State funding for behavioral health crisis center is top legislative priority for Douglas County
photo by: Contributed photo
Providing state funding for a planned behavioral health crisis center is the top issue the Douglas County Commission wants lawmakers to consider when they return to Topeka next month.
In its recently approved Legislative Priority Statement for the 2020 session, the commission said its No. 1 priority is for the state government to help fund the construction of the crisis center planned as part of the Douglas County Treatment and Recovery Campus.
Commissioner Nancy Thellman told the Journal-World on Friday that the commission believed the request is appropriate because the local crisis center may help alleviate the number of mental health patients in state hospitals in Larned and Osawatomie.
“Their high priority is to keep folks with serious mental illness in their home counties, if possible, out of the state hospitals,” Thellman said of state lawmakers. “Our crisis center will go a long way to help them with that goal.”
“… We’re already having good luck doing that with programs we have in place, but with a (local) crisis center added we can help keep those numbers down even more,” she said.
Along with the funding for the crisis center, the commission outlined a second priority of expanding the western leg of the South Lawrence Trafficway to four lanes — a long-sought project from the county and the City of Lawrence — and listed other issues it believes are important to the Douglas County Community. It will formally share the priorities and issues with area lawmakers during the Legislative Breakfast on Jan. 10.
The commission’s decision to make state funding for the crisis center its top priority comes shortly after it authorized sending a letter to Gov. Laura Kelly requesting $750,000 of state funding to construct the facility. The letter requested that funding be included in the state’s fiscal year 2021 budget, which the Kansas Legislature will craft during its session that begins in January.

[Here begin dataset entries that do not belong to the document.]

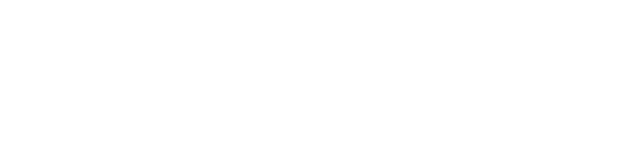
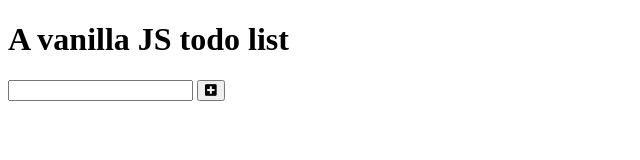
Before and after one commit to dominicdaviescodes/vanilla-todo, a plain HTML site: page index.html in a window 1280 px wide. Shown: the whole page, without its empty margins (0-640 px from the left). Drawn offline with Linux system fonts and the light colour scheme.

Commit message:
create html structure

```diff
--- a/index.html
+++ b/index.html
@@ -11,7 +11,20 @@
 </head>
 
 <body>
+  <header>
+    <h1>A vanilla JS todo list</h1>
+  </header>
+  <form>
+    <input type="text" class="todo-input">
+    <button class="todo-button" type="submit">
+      <i class="fas fa-plus-square"></i>
+    </button>
+  </form>
+  <div class="todo-container">
+    <ul class="todo-list">
 
+    </ul>
+  </div>
 
   <script src="app.js"></script>
 </body>
```
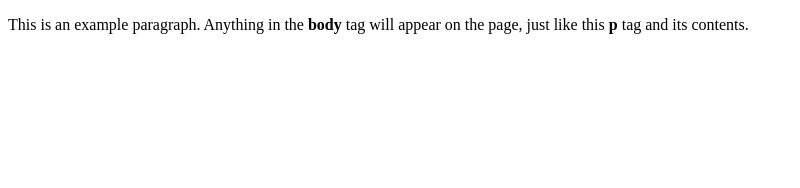
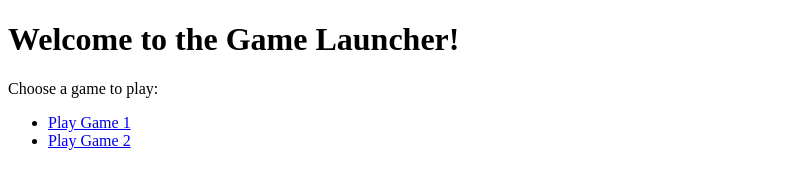
Before and after one commit to jay12178/calculator.io, a plain HTML site: page index.html in a window 1280 px wide. Shown: the whole page, without its empty margins (0-800 px from the left). Drawn offline with Linux system fonts and the light colour scheme.

Commit message:
Update index.html

```diff
--- a/index.html
+++ b/index.html
@@ -1,9 +1,17 @@
-<!doctype html>
-<html>
-  <head>
-    <title>This is the title of the webpage!</title>
-  </head>
-  <body>
-    <p>This is an example paragraph. Anything in the <strong>body</strong> tag will appear on the page, just like this <strong>p</strong> tag and its contents.</p>
-  </body>
+<!DOCTYPE html>
+<html lang="en">
+<head>
+  <meta charset="UTF-8">
+  <meta name="viewport" content="width=device-width, initial-scale=1.0">
+  <title>Game Launcher</title>
+</head>
+<body>
+  <h1>Welcome to the Game Launcher!</h1>
+  <p>Choose a game to play:</p>
+  <ul>
+    <li><a href="run3/run3.html" target="_blank">Play Game 1</a></li>
+    <li><a href="game2/game2.html" target="_blank">Play Game 2</a></li>
+    <!-- Add more games as needed -->
+  </ul>
+</body>
 </html>
```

The letter says the requested funding will be used for planning, construction and base services associated with the crisis center. It also notes that the county’s request is similar to requests that have been granted in previous state budgets for crisis centers in Wyandotte, Sedgwick, Shawnee, Riley and Saline counties.
The county recently broke ground on the housing portion of the Treatment and Recovery Campus, located in the 1000 block of West Second Street, just north of Bert Nash Community Mental Health Center. The crisis center is planned to be built at 146 Maine St., which is directly west of the housing portion of the campus.
The proposed crisis center, which doesn’t have an official name yet, is still in the planning stages. Karrey Britt, county spokeswoman, previously told the Journal-World that the county and its community partners were aiming to complete its construction by the end of 2021.
Thellman said she believes state lawmakers are keeping an eye on Douglas County’s planned crisis center because of its partnership between the county government and local behavioral health agencies, such as LMH Health, Bert Nash and others.
“We have worked so hard with so many agencies in a collaborative way to plan a unique crisis center of our community,” Thellman said. “They’ve been watching it with interest because they feel it’s something that could be shared across the state. I would hope they look kindly on Douglas County when making their funding decisions.”
Contact Dylan Lysen
Have a story idea, news or information to share? Contact reporter Dylan Lysen: